Among the entries below, how many lines include "background"? Answer with the number only.

• [Supplied material]
== == ==

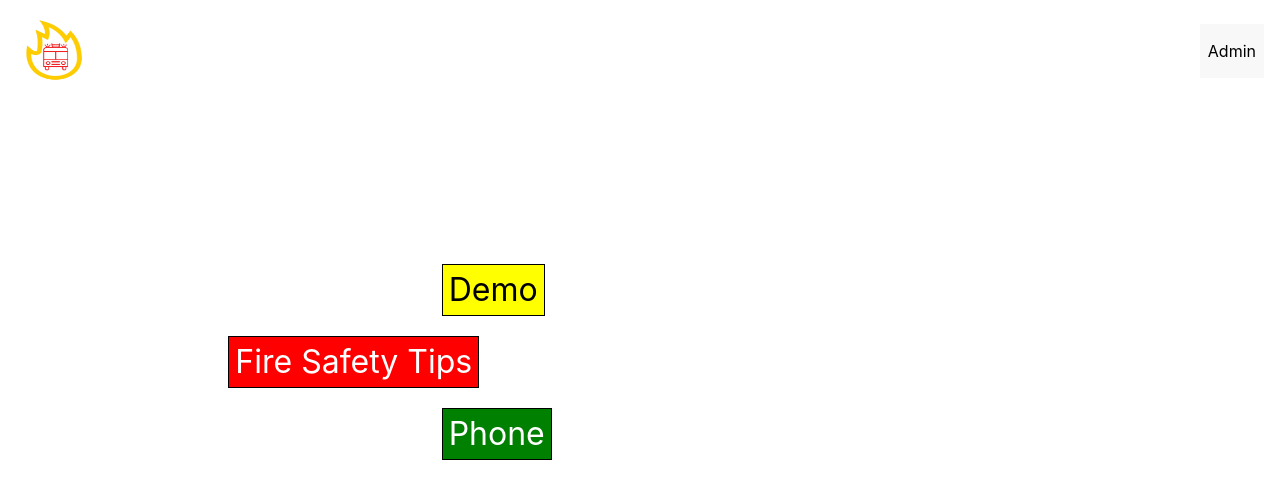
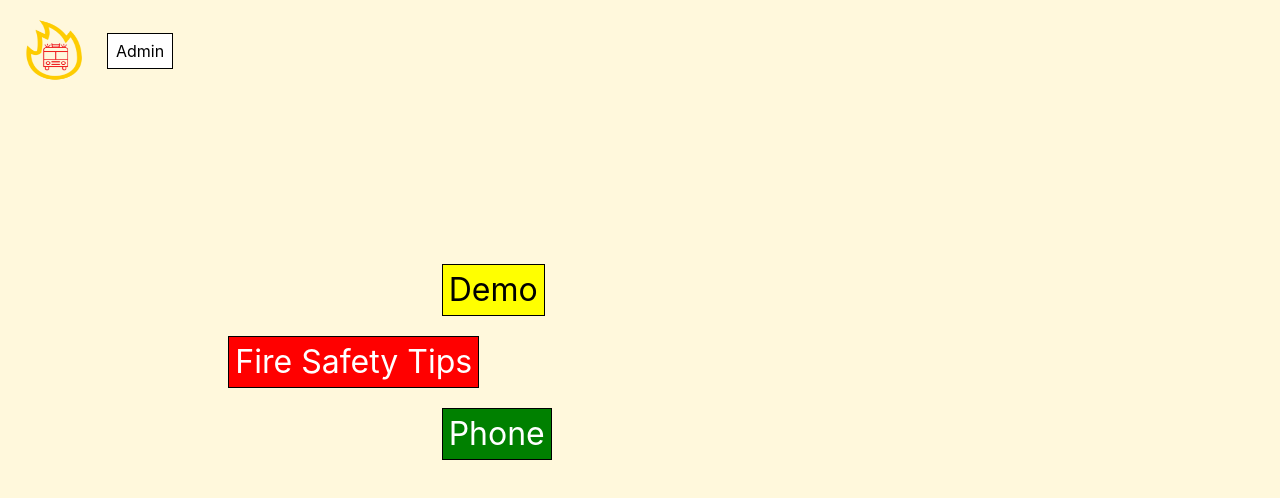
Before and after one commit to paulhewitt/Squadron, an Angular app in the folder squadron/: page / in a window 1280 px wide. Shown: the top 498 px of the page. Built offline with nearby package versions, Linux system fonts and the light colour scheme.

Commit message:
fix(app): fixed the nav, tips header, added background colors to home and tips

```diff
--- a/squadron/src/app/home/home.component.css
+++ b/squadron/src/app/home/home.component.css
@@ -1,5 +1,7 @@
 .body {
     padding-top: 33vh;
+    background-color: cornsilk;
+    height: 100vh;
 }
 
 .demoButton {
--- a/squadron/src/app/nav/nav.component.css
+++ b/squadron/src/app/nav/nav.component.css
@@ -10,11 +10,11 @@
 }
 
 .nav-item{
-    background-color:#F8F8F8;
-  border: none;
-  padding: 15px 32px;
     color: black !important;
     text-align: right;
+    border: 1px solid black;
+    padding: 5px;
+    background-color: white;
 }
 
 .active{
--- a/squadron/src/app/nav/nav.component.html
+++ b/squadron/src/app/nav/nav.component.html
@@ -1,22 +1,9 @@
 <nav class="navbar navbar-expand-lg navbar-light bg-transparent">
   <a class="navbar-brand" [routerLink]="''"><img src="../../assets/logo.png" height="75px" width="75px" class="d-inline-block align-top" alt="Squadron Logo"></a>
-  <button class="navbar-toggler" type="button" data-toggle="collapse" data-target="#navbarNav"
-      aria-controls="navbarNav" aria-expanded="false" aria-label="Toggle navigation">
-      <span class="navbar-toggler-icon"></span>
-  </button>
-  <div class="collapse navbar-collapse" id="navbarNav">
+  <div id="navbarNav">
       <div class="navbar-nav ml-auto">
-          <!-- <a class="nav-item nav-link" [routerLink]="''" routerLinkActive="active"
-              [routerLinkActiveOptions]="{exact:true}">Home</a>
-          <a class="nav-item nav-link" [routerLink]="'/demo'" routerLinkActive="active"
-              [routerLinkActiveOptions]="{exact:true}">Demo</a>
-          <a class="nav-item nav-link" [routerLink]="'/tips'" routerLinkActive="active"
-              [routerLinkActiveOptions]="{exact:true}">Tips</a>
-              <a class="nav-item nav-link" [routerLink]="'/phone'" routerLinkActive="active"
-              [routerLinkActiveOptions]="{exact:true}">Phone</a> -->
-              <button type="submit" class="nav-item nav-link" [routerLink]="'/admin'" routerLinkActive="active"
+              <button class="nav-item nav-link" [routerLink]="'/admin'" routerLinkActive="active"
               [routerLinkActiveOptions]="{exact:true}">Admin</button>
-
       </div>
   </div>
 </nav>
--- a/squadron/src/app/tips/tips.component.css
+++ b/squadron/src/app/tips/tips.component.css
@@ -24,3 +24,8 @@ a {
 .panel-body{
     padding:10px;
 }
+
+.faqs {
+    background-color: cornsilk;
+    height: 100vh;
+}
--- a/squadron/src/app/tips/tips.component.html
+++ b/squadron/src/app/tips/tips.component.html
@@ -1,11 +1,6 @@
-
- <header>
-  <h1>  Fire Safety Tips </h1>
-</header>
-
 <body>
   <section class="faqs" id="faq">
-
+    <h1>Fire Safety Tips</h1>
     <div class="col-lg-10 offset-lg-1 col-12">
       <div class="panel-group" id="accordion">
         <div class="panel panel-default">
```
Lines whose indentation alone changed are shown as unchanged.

== == ==

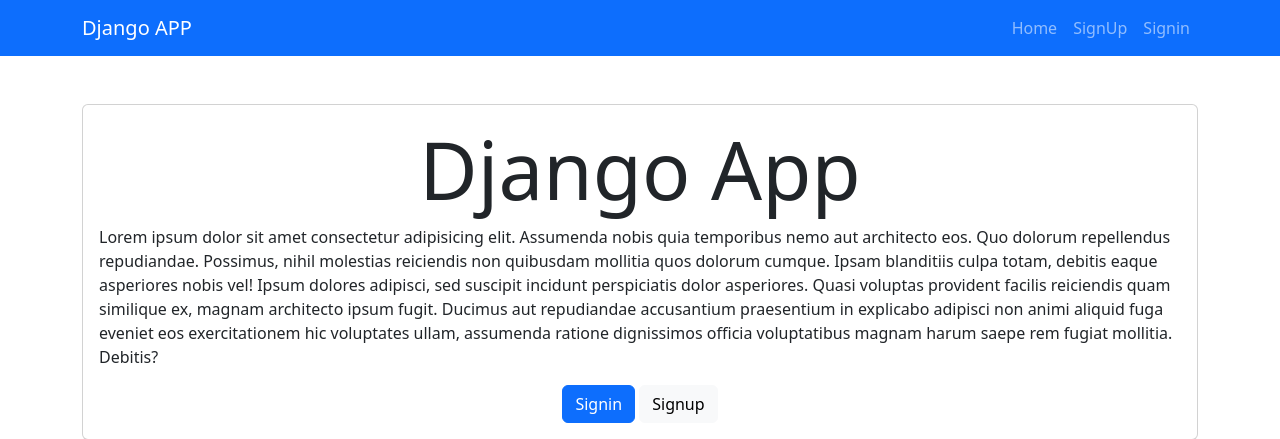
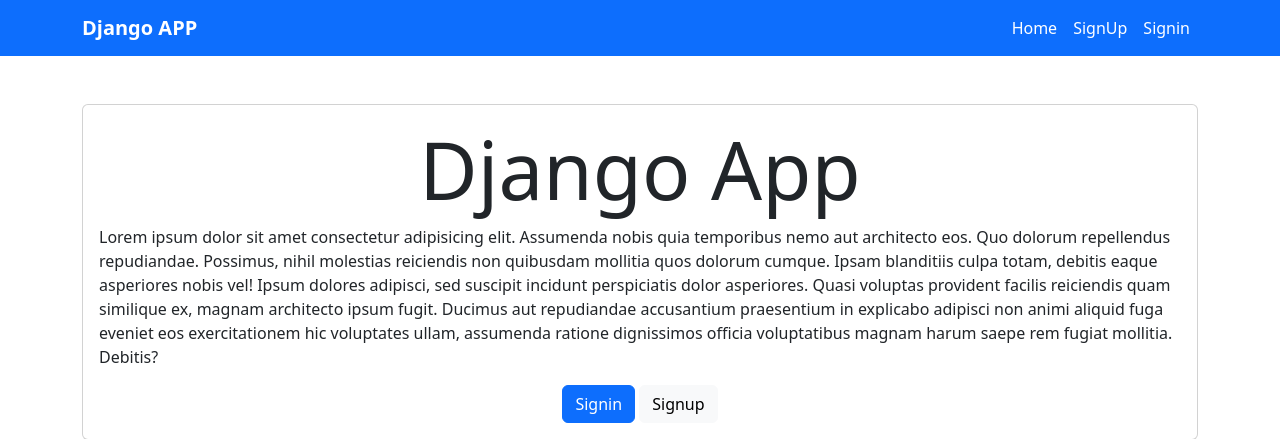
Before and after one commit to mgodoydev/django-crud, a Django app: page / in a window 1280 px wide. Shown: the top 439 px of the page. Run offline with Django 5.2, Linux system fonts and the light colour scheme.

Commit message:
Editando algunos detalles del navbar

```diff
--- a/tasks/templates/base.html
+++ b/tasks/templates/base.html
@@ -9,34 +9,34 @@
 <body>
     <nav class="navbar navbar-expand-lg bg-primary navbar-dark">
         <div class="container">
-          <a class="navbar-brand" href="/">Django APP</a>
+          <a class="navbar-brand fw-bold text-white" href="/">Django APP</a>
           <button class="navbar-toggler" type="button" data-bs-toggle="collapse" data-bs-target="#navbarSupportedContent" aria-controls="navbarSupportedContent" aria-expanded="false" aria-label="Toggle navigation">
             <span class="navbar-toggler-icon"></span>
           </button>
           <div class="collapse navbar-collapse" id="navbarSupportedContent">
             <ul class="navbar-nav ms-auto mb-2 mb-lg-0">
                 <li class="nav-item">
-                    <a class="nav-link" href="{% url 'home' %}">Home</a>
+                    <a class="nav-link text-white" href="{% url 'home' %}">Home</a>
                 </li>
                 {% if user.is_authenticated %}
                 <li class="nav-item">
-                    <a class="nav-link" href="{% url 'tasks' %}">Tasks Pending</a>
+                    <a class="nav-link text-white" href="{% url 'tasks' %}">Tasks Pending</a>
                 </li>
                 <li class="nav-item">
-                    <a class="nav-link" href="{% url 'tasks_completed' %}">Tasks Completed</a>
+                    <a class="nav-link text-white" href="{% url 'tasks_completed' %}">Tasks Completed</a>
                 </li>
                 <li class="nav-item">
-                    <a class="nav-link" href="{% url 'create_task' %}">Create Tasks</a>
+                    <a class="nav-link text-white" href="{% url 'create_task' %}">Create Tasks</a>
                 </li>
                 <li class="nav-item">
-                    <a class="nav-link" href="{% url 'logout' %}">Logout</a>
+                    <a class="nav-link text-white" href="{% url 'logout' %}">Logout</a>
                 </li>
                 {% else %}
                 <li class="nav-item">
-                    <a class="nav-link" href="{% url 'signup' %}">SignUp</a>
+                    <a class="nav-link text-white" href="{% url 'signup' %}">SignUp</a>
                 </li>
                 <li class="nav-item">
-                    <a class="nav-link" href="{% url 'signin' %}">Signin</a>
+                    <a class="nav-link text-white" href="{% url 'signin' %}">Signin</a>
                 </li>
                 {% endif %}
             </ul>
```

== == ==

• [Answer to this problem] 5